**ABOUT THIS TASK:** Leave the pictures out. Return all other data exactly.

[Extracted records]
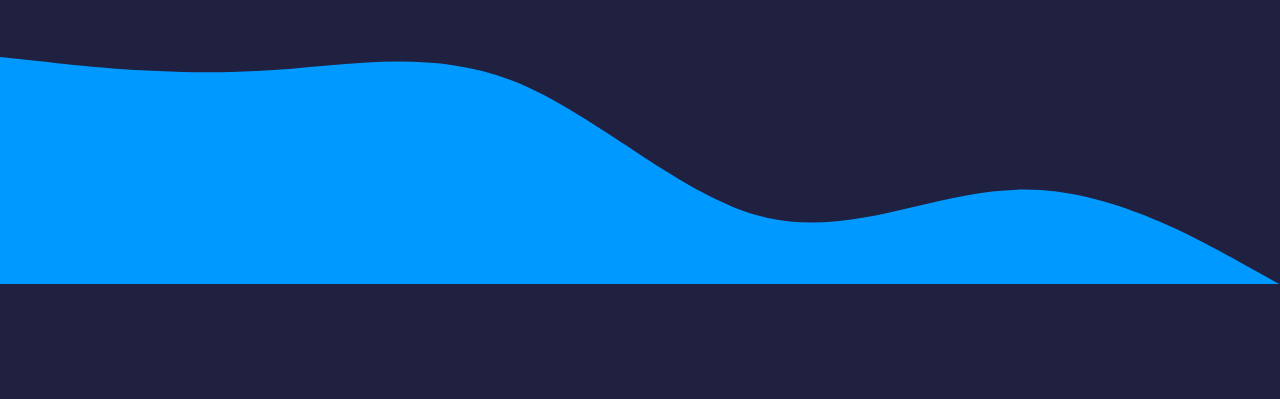
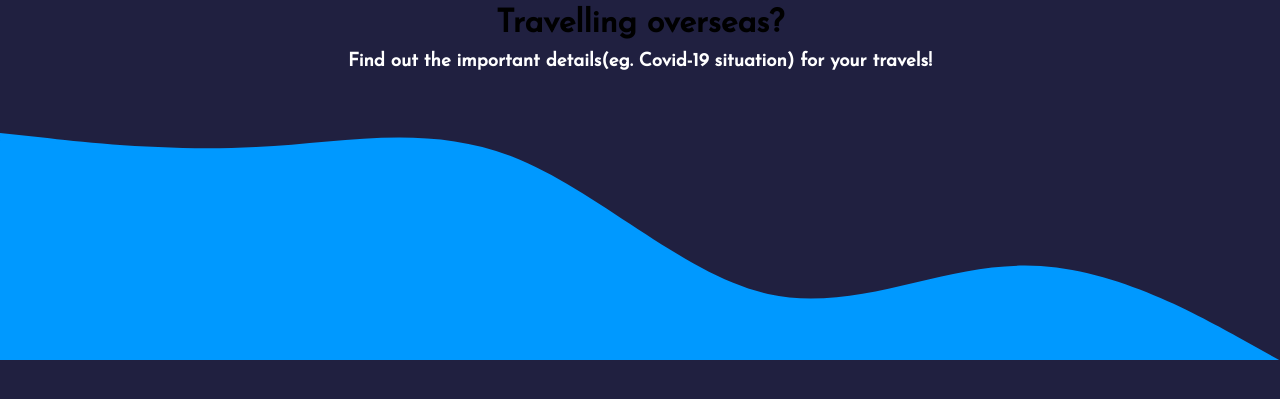
Before and after one commit to AndreLiu1225/ProjectFlux, a Flask app: template templates/results.html in a window 1280 px wide. Shown: the part 99-498 px from the top of the page. Run offline with Flask 2, Linux system fonts and the light colour scheme; the template is opened without the code that fills it, so the values that code supplies are empty.

Commit message:
Update results.html

```diff
--- a/templates/results.html
+++ b/templates/results.html
@@ -23,6 +23,10 @@
         <button class="btn btn-primary"><a href="/search">Get Started</a></button>
       </div> -->
     </header>
+    <div class="team_div">
+      <h1>Travelling overseas?<h1>
+      <h3>Find out the important details(eg. Covid-19 situation) for your travels!<h3>
+    </div>
     <svg xmlns="http://www.w3.org/2000/svg" viewBox="0 0 1440 320">
       <path fill="#0099ff" fill-opacity="1" d="M0,64L48,69.3C96,75,192,85,288,80C384,75,480,53,576,90.7C672,128,768,224,864,245.3C960,267,1056,213,1152,213.3C1248,213,1344,267,1392,293.3L1440,320L1440,320L1392,320C1344,320,1248,320,1152,320C1056,320,960,320,864,320C768,320,672,320,576,320C480,320,384,320,288,320C192,320,96,320,48,320L0,320Z"></path>
     </svg>
```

**WRITTEN RESPONSE:**
Before and after one commit to AndreLiu1225/ProjectFlux, a Flask app: template templates/results.html in a window 1280 px wide. Shown: the part 99-498 px from the top of the page. Run offline with Flask 2, Linux system fonts and the light colour scheme; the template is opened without the code that fills it, so the values that code supplies are empty.

Commit message:
Update results.html

```diff
--- a/templates/results.html
+++ b/templates/results.html
@@ -23,6 +23,10 @@
         <button class="btn btn-primary"><a href="/search">Get Started</a></button>
       </div> -->
     </header>
+    <div class="team_div">
+      <h1>Travelling overseas?<h1>
+      <h3>Find out the important details(eg. Covid-19 situation) for your travels!<h3>
+    </div>
     <svg xmlns="http://www.w3.org/2000/svg" viewBox="0 0 1440 320">
       <path fill="#0099ff" fill-opacity="1" d="M0,64L48,69.3C96,75,192,85,288,80C384,75,480,53,576,90.7C672,128,768,224,864,245.3C960,267,1056,213,1152,213.3C1248,213,1344,267,1392,293.3L1440,320L1440,320L1392,320C1344,320,1248,320,1152,320C1056,320,960,320,864,320C768,320,672,320,576,320C480,320,384,320,288,320C192,320,96,320,48,320L0,320Z"></path>
     </svg>
```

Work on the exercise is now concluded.